Most financial advisors will tell you to purchase many different types of insurance, but sometimes it’s possible to have too much of a good thing. Everyone’s situation will vary, but you should check over your policies to see if anything seems unnecessary. For example, if you have health insurance, you might not need the additional medical coverage your auto insurance provides in case of an accident. If you always keep $1,000 in your savings account, it’s probably safe to increase your deductible to that amount and save a bit of cash on your policy each month. If you have any questions, ask your insurance agent to go over each item on your policy so you understand what you’re paying for exactly.
Potential Savings: $25 and up per gift
Nothing makes the heart happier than giving something special to a friend or family member, but sometimes a gift budget can get out of hand. If you have a large family or tons of weddings to attend, try scaling back on your presents. You can either cut back on gifts altogether or just reduce the amount you spend on each person. Chances are that no one will even notice that your gifting habits have changed, but your budget will definitely notice the difference.
Potential Savings: $5-50 for each missed payment
Late fees are one of the most annoying types of expenses you incur each month. If you’re habitually late on your payments, you might not even realize how much you’re spending on these fees each year. To get your finances on track, set up reminders on your phone or write down due dates in your planner. If your bills offer an automatic payment method, sign up for it (but make sure you check your bank statement regularly for errors). It’s easy to forget a due date, but each time you miss a bill or credit card payment, you may be charged $35 or more.
Potential Savings: Possibly hundreds or even thousands
You’re charged on interest on everything from credit cards to car loans to your mortgage. Try to cut back on this expense wherever you can. If you carry a balance on your credit card, pay it off. If your mortgage rate is higher than the current average, refinance the loan. Sometimes you can even call your loan servicer and ask for an interest reduction.
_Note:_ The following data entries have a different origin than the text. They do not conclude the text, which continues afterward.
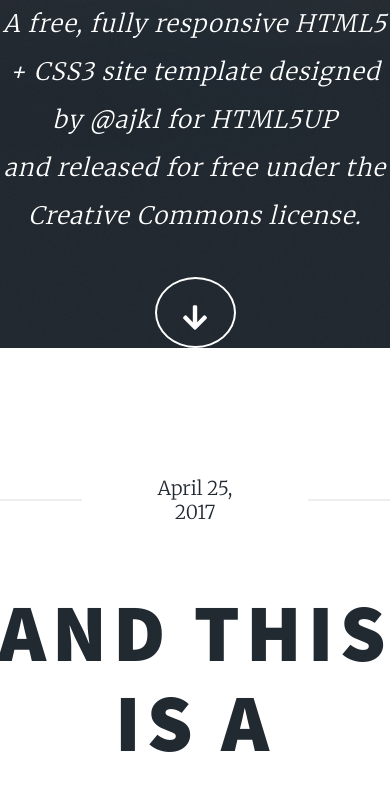
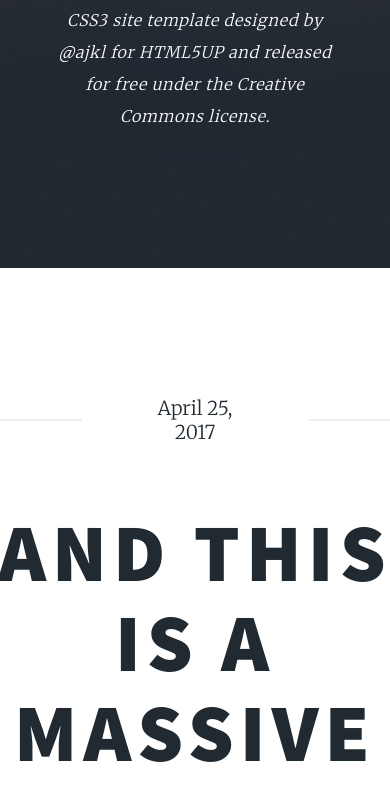
Before and after one commit to PiotrHol/Massively, a website: page index.html in a window 390 px wide. Shown: the part 416-1202 px from the top of the page. Drawn offline with Linux system fonts and the light colour scheme.

Commit message:
Adding responsiveness to header section

```diff
--- a/index.html
+++ b/index.html
@@ -12,7 +12,7 @@
 <header>
     <div class="container header">
         <h1>This is<br>Massively</h1>
-        <p>A free, fully responsive HTML5 + CSS3 site template designed by @ajkl for HTML5UP<br> and released for free
+        <p>A free, fully responsive HTML5 + CSS3 site template designed by @ajkl for HTML5UP and released for free
             under the Creative Commons license.</p>
         <a href="#main-news"><span class="fas fa-arrow-down"></span></a>
     </div>
--- a/scss/elements/_base.scss
+++ b/scss/elements/_base.scss
@@ -10,6 +10,9 @@ body {
 .container {
   max-width: 1452px;
   margin: 0 auto;
+  @include mediaTablet {
+    padding: 0 15px;
+  }
 }
 
 .body-head {
--- a/scss/elements/_header.scss
+++ b/scss/elements/_header.scss
@@ -9,6 +9,9 @@
   align-items: center;
   text-align: center;
   padding-top: 10em;
+  @include mediaMobile {
+    height: calc(100vh - 10em);
+  }
 
   h1 {
     text-transform: uppercase;
@@ -17,6 +20,13 @@
     letter-spacing: .05em;
     line-height: 1;
     margin-bottom: 32px;
+    text-align: center;
+    @include mediaTablet {
+      font-size: 5em;
+    }
+    @include mediaMobile {
+      font-size: 3em;
+    }
   }
 
   p {
@@ -27,6 +37,10 @@
     line-height: 2;
     margin-bottom: 37px;
     letter-spacing: .05em;
+    width: 78%;
+    @include mediaTablet {
+      font-size: 1em;
+    }
   }
 
   a {
@@ -38,6 +52,13 @@
     border: 2px solid $color-white;
     border-radius: 50%;
     transition: border-color 0.2s ease-in-out, color 0.2s ease-in-out;
+    @include mediaTablet {
+      width: 51px;
+      height: 51px;
+    }
+    @include mediaMobile {
+      display: none;
+    }
 
     &:hover {
       color: $color-hover;
@@ -53,6 +74,10 @@
         position: relative;
         top: 25px;
         left: 0;
+        @include mediaTablet {
+          font-size: 1.5em;
+          top: 12px;
+        }
       }
     }
   }
```
Also changed, not shown: css/main.css.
It never hurts to try.
Bank Service Fees
Potential Savings: $10 and up per month
Don’t let your bank rip you off. If you’re still paying a monthly fee just to have a checking account or debit card, it’s time to open a different account elsewhere. Find a new bank—or even better, a credit union—that doesn’t charge these ridiculous fees each month. And whatever you do, never overdraft your account. You can avoid this by opting out of the overdraft service that your bank provides. That way, if you don’t have the funds, your card is simply declined, and you won’t pay a fee.
Potential Savings: $4-5 per cup
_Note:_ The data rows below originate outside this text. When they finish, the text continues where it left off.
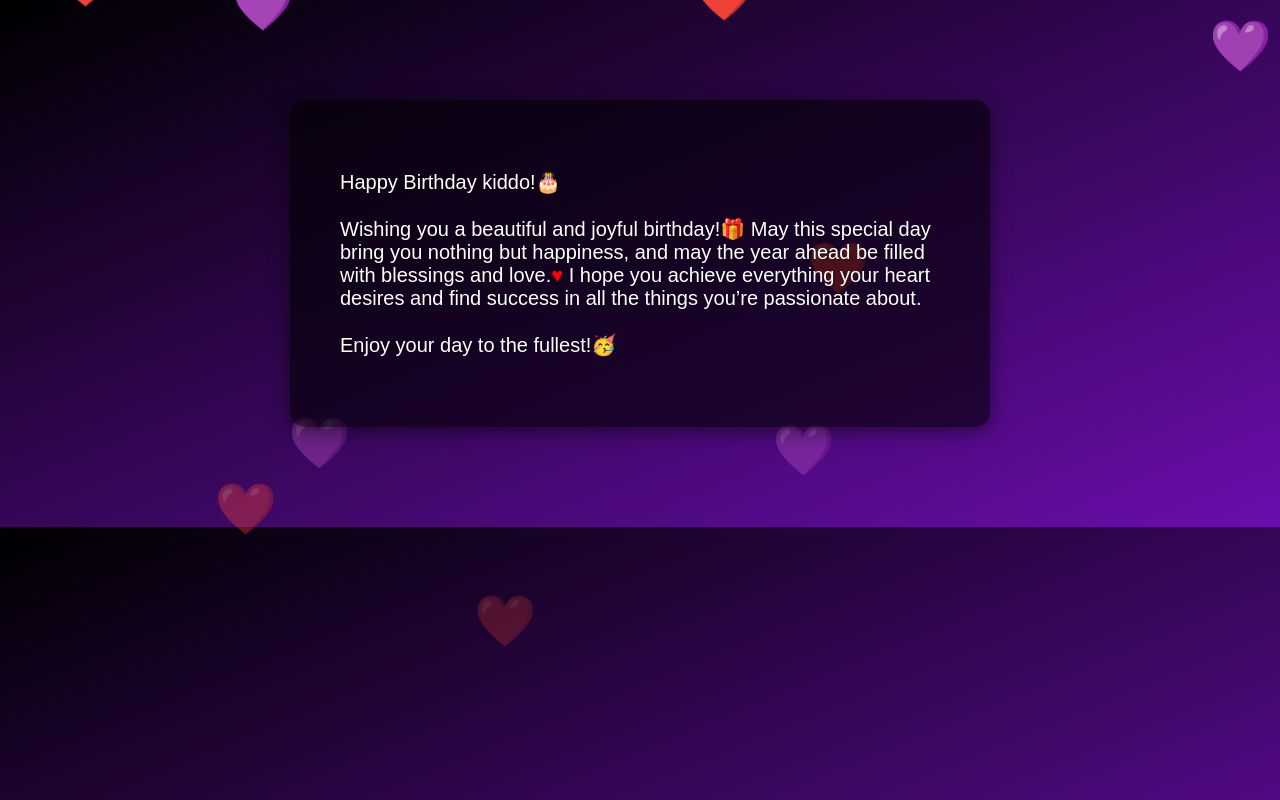
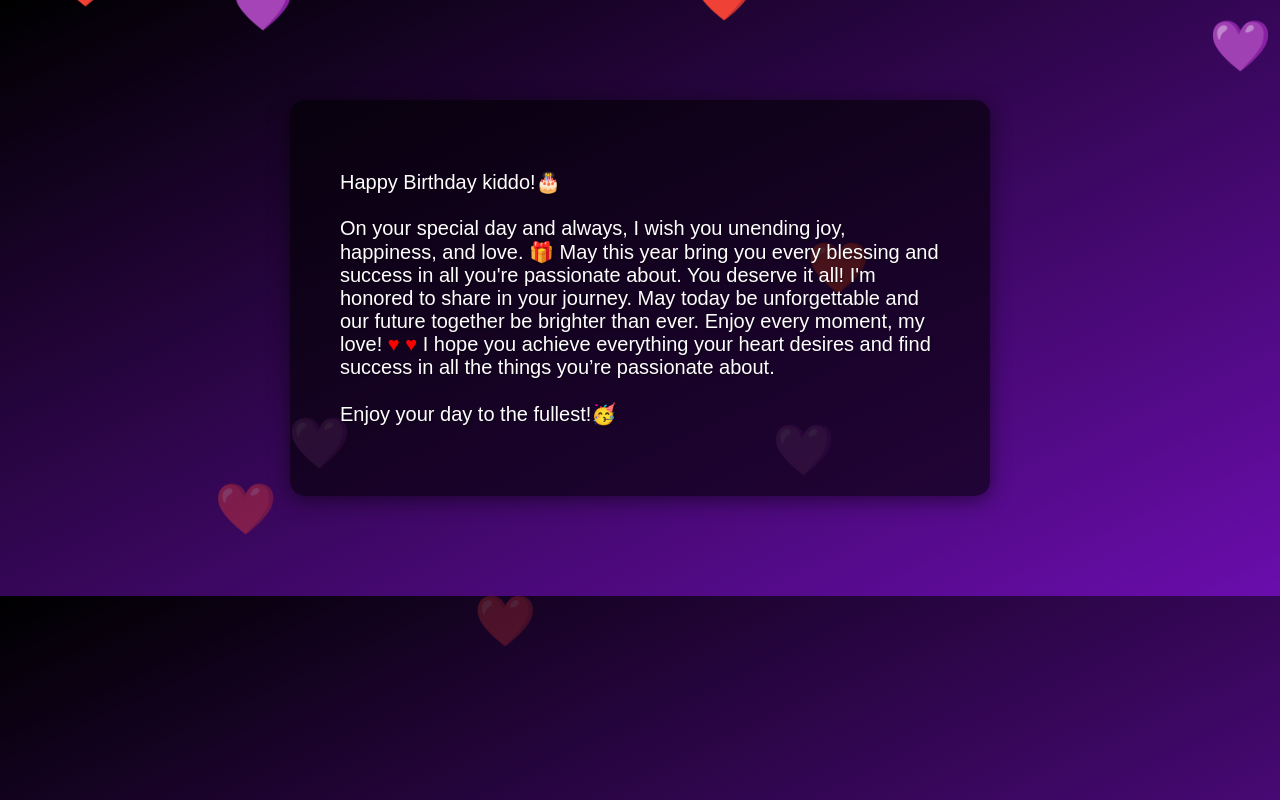
Before and after one commit to Malisawo/Malisawo.github.io, a plain HTML site: page index.html in a window 1280 px wide. Both pictures are taken after a click on the button "Click Here!". Drawn offline with Linux system fonts and the light colour scheme.

Commit message:
Update index.html

```diff
--- a/index.html
+++ b/index.html
@@ -90,7 +90,7 @@
         <h1>Happy Birthday, Samantha !</h1>
         <p style="display: none;">
             Happy Birthday kiddo!🎂 <br> <br>
-            Wishing you a beautiful and joyful birthday!🎁 May this special day bring you nothing but happiness, and may the year ahead be filled with blessings and love.<span style="color: red;">&hearts;</span> I hope you achieve everything your heart desires and find success in all the things you’re passionate about.
+            On your special day and always, I wish you unending joy, happiness, and love. 🎁 May this year bring you every blessing and success in all you're passionate about. You deserve it all! I'm honored to share in your journey. May today be unforgettable and our future together be brighter than ever. Enjoy every moment, my love! <span style="color: red;">&hearts;</span> <span style="color: red;">&hearts;</span> I hope you achieve everything your heart desires and find success in all the things you’re passionate about.
           <br>  <br> Enjoy your day to the fullest!🥳
         </p>
         <button id="firstButton" class="button" onclick="showParagraph()">Click Here!</button>
```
That vanilla latte you buy each morning may give you energy, but it’s also draining your budget. Instead of hitting Starbucks every day, try going once a week or less. In the meantime, you can make regular coffee at home and flavor it with specialty creamers. If you want to get really fancy, invest in an espresso machine. They’re a bit expensive, but this option is still cheaper than spending $5 every time you need a caffeine fix.
Memberships and Subscriptions
Potential Savings: $25-100 per membership
Think of all the subscriptions and memberships you currently own: magazines, gym, entertainment (XM radio, etc.), warehouse clubs, and more. If you’re not using these services regularly and getting the full value from them, cut them out. Instead of listening to satellite radio, try regular over-the-air stations. If your gym membership is too much, try walking or jogging around your neighborhood instead. These services may not cost much on their own, but they can really add up over time.
To find more ways to cut back each month, analyze all your bills and keep track of your spending for a while. You may be surprised at where your money goes. The sooner you get rid of unnecessary expenses, the sooner you can start saving for the things you truly want in life.